▶ **EXERCISE OBJECTIVE**
The expected response is the full listing, retyped exactly, without its images.

◇ ◇ ◇ ◇ ◇ ◇ ◇

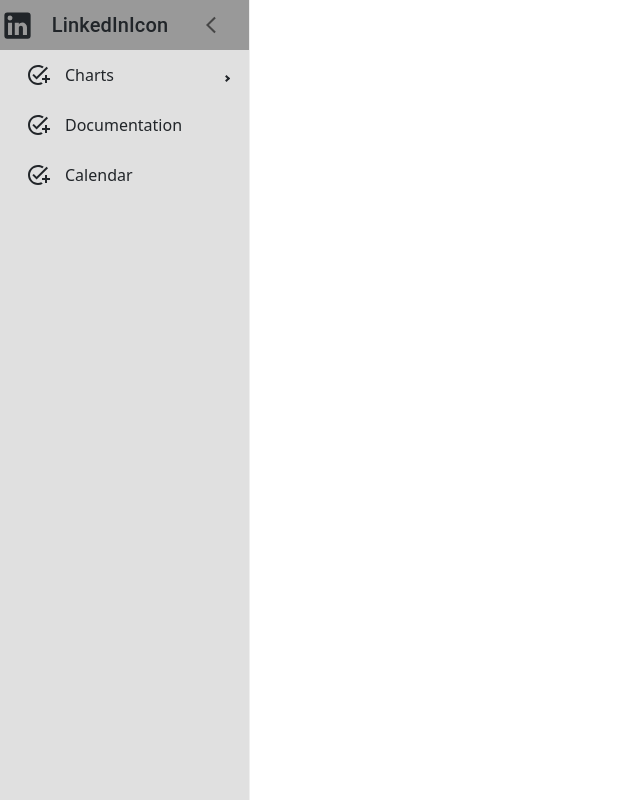
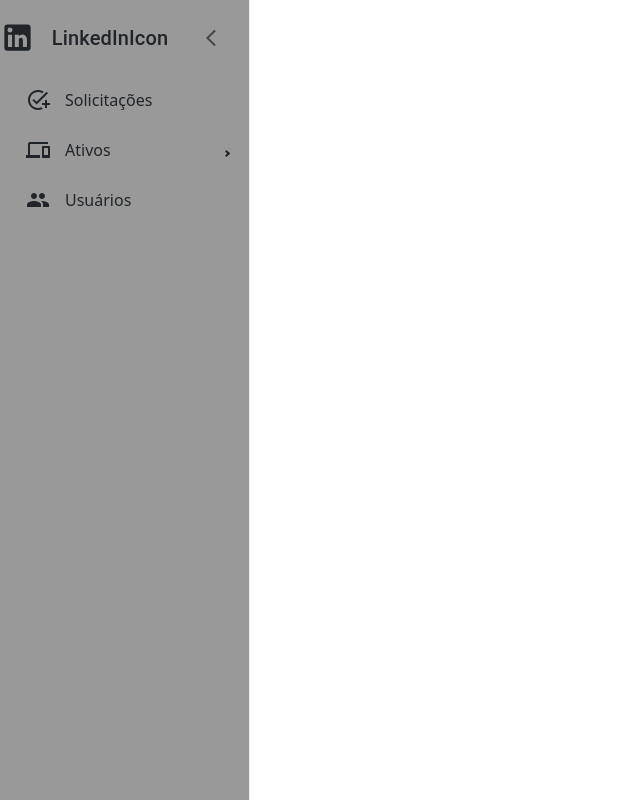
Before and after one commit to eolliveira/InventoryIQ, a React (Vite) app: page / in a window 1280 px wide. Shown: the whole page, without its empty margins (0-640 px from the left). Built offline with nearby package versions, Linux system fonts and the light colour scheme.

Commit message:
Externalizando estilos do Sidebar

```diff
--- a/src/App.tsx
+++ b/src/App.tsx
@@ -1,13 +1,19 @@
-import MenuSidebar from "./components/MenuNavBar/MenuSidebar"
+import styled from "styled-components"
+import MenuSidebar from "./components/Sidebar/Sidebar"
 
 function App() {
 
   return (
-    <>
-
+    <Layout>
       <MenuSidebar />
-    </>
+    </Layout>
   )
 }
 
 export default App
+
+
+export const Layout = styled.div`
+  height: 100%;
+  display: flex;
+`
--- /dev/null
+++ b/src/components/Sidebar/Sidebar.style.tsx
@@ -0,0 +1,19 @@
+import styled from 'styled-components';
+
+interface ComponentProps {
+  isColapsed: boolean;
+}
+
+export const SidebarContainer = styled.div`
+  display: flex;
+  height: 100vh;
+`;
+
+export const ButtonColapseContainer = styled.div<ComponentProps>`
+  background-color: ${(props) => (props.isColapsed ? '#999' : '#999')};
+  justify-content: ${(props) =>
+    props.isColapsed ? 'flex-end' : 'space-between'};
+  height: 75px;
+  display: flex;
+  align-items: center;
+`;
--- a/src/components/MenuNavBar/MenuSidebar.tsx
+++ b/src/components/Sidebar/Sidebar.tsx
@@ -6,12 +6,16 @@ import {
   useProSidebar,
   sidebarClasses,
 } from 'react-pro-sidebar';
-import styled from 'styled-components';
+import { ButtonColapseContainer, SidebarContainer } from './Sidebar.style';
 import AddTaskIcon from '@mui/icons-material/AddTask';
-import { Button, collapseClasses, Typography } from '@mui/material';
+import { Button, Typography } from '@mui/material';
 import ArrowBackIosNewIcon from '@mui/icons-material/ArrowBackIosNew';
 import MenuIcon from '@mui/icons-material/Menu';
 import LinkedInIcon from '@mui/icons-material/LinkedIn';
+import DevicesIcon from '@mui/icons-material/Devices';
+import PeopleIcon from '@mui/icons-material/People';
+
+
 
 
 export default function MenuSidebar() {
@@ -23,11 +27,24 @@ export default function MenuSidebar() {
       <Sidebar
         rootStyles={{
           [`.${sidebarClasses.container}`]: {
-            backgroundColor: '#e0e0e0',
+            backgroundColor: '#999',
           },
         }}
       >
-        <Menu>
+        <Menu
+        menuItemStyles={{
+          button: ({ level, active, disabled }) => {
+            // only apply styles on first level elements of the tree
+            if (level === 1)
+              return {
+                color: disabled ? '#b4b4b4' : '#161616',
+                backgroundColor: !disabled ? '#31313199' : undefined,
+                '&:hover': {
+                  backgroundColor: '#9999',
+                },
+              };
+          },
+        }}>
           <ButtonColapseContainer isColapsed={collapsed}>
             {!collapsed ? <LinkedInIcon fontSize="large" /> : ''}
             {!collapsed ? (
@@ -47,31 +64,17 @@ export default function MenuSidebar() {
               onClick={() => collapseSidebar()}
             ></Button>
           </ButtonColapseContainer>
-          <SubMenu icon={<AddTaskIcon />} label="Charts">
-            <MenuItem> Pie charts </MenuItem>
-            <MenuItem> Line charts </MenuItem>
+          <MenuItem icon={<AddTaskIcon />}>Solicitações</MenuItem>
+          <SubMenu icon={<DevicesIcon />} label="Ativos">
+            <MenuItem>Estação de trabalho</MenuItem>
+            <MenuItem>Mobile</MenuItem>
+            <MenuItem>Nobreak</MenuItem>
+            <MenuItem>Impressora</MenuItem>
+            <MenuItem>Licenças</MenuItem>
           </SubMenu>
-          <MenuItem icon={<AddTaskIcon />}> Documentation </MenuItem>
-          <MenuItem icon={<AddTaskIcon />}> Calendar </MenuItem>
+          <MenuItem icon={<PeopleIcon />}>Usuários</MenuItem>
         </Menu>
       </Sidebar>
     </SidebarContainer>
   );
 }
-
-const SidebarContainer = styled.div`
-  display: flex;
-  height: 100vh;
-`;
-
-interface ComponentProps {
-  isColapsed: boolean;
-}
-
-const ButtonColapseContainer = styled.div<ComponentProps>`
-  background-color: ${(props) => (props.isColapsed ? '#999' : '#999')};
-  justify-content: ${(props) => (props.isColapsed ? 'flex-end' : 'space-between')};
-  height: 50px;
-  display: flex;
-  align-items: center;
-`;
```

◇ ◇ ◇ ◇ ◇ ◇ ◇

▶ **YOUR RESPONSE**
Before and after one commit to eolliveira/InventoryIQ, a React (Vite) app: page / in a window 1280 px wide. Shown: the whole page, without its empty margins (0-640 px from the left). Built offline with nearby package versions, Linux system fonts and the light colour scheme.

Commit message:
Externalizando estilos do Sidebar

```diff
--- a/src/App.tsx
+++ b/src/App.tsx
@@ -1,13 +1,19 @@
-import MenuSidebar from "./components/MenuNavBar/MenuSidebar"
+import styled from "styled-components"
+import MenuSidebar from "./components/Sidebar/Sidebar"
 
 function App() {
 
   return (
-    <>
-
+    <Layout>
       <MenuSidebar />
-    </>
+    </Layout>
   )
 }
 
 export default App
+
+
+export const Layout = styled.div`
+  height: 100%;
+  display: flex;
+`
--- /dev/null
+++ b/src/components/Sidebar/Sidebar.style.tsx
@@ -0,0 +1,19 @@
+import styled from 'styled-components';
+
+interface ComponentProps {
+  isColapsed: boolean;
+}
+
+export const SidebarContainer = styled.div`
+  display: flex;
+  height: 100vh;
+`;
+
+export const ButtonColapseContainer = styled.div<ComponentProps>`
+  background-color: ${(props) => (props.isColapsed ? '#999' : '#999')};
+  justify-content: ${(props) =>
+    props.isColapsed ? 'flex-end' : 'space-between'};
+  height: 75px;
+  display: flex;
+  align-items: center;
+`;
--- a/src/components/MenuNavBar/MenuSidebar.tsx
+++ b/src/components/Sidebar/Sidebar.tsx
@@ -6,12 +6,16 @@ import {
   useProSidebar,
   sidebarClasses,
 } from 'react-pro-sidebar';
-import styled from 'styled-components';
+import { ButtonColapseContainer, SidebarContainer } from './Sidebar.style';
 import AddTaskIcon from '@mui/icons-material/AddTask';
-import { Button, collapseClasses, Typography } from '@mui/material';
+import { Button, Typography } from '@mui/material';
 import ArrowBackIosNewIcon from '@mui/icons-material/ArrowBackIosNew';
 import MenuIcon from '@mui/icons-material/Menu';
 import LinkedInIcon from '@mui/icons-material/LinkedIn';
+import DevicesIcon from '@mui/icons-material/Devices';
+import PeopleIcon from '@mui/icons-material/People';
+
+
 
 
 export default function MenuSidebar() {
@@ -23,11 +27,24 @@ export default function MenuSidebar() {
       <Sidebar
         rootStyles={{
           [`.${sidebarClasses.container}`]: {
-            backgroundColor: '#e0e0e0',
+            backgroundColor: '#999',
           },
         }}
       >
-        <Menu>
+        <Menu
+        menuItemStyles={{
+          button: ({ level, active, disabled }) => {
+            // only apply styles on first level elements of the tree
+            if (level === 1)
+              return {
+                color: disabled ? '#b4b4b4' : '#161616',
+                backgroundColor: !disabled ? '#31313199' : undefined,
+                '&:hover': {
+                  backgroundColor: '#9999',
+                },
+              };
+          },
+        }}>
           <ButtonColapseContainer isColapsed={collapsed}>
             {!collapsed ? <LinkedInIcon fontSize="large" /> : ''}
             {!collapsed ? (
@@ -47,31 +64,17 @@ export default function MenuSidebar() {
               onClick={() => collapseSidebar()}
             ></Button>
           </ButtonColapseContainer>
-          <SubMenu icon={<AddTaskIcon />} label="Charts">
-            <MenuItem> Pie charts </MenuItem>
-            <MenuItem> Line charts </MenuItem>
+          <MenuItem icon={<AddTaskIcon />}>Solicitações</MenuItem>
+          <SubMenu icon={<DevicesIcon />} label="Ativos">
+            <MenuItem>Estação de trabalho</MenuItem>
+            <MenuItem>Mobile</MenuItem>
+            <MenuItem>Nobreak</MenuItem>
+            <MenuItem>Impressora</MenuItem>
+            <MenuItem>Licenças</MenuItem>
           </SubMenu>
-          <MenuItem icon={<AddTaskIcon />}> Documentation </MenuItem>
-          <MenuItem icon={<AddTaskIcon />}> Calendar </MenuItem>
+          <MenuItem icon={<PeopleIcon />}>Usuários</MenuItem>
         </Menu>
       </Sidebar>
     </SidebarContainer>
   );
 }
-
-const SidebarContainer = styled.div`
-  display: flex;
-  height: 100vh;
-`;
-
-interface ComponentProps {
-  isColapsed: boolean;
-}
-
-const ButtonColapseContainer = styled.div<ComponentProps>`
-  background-color: ${(props) => (props.isColapsed ? '#999' : '#999')};
-  justify-content: ${(props) => (props.isColapsed ? 'flex-end' : 'space-between')};
-  height: 50px;
-  display: flex;
-  align-items: center;
-`;
```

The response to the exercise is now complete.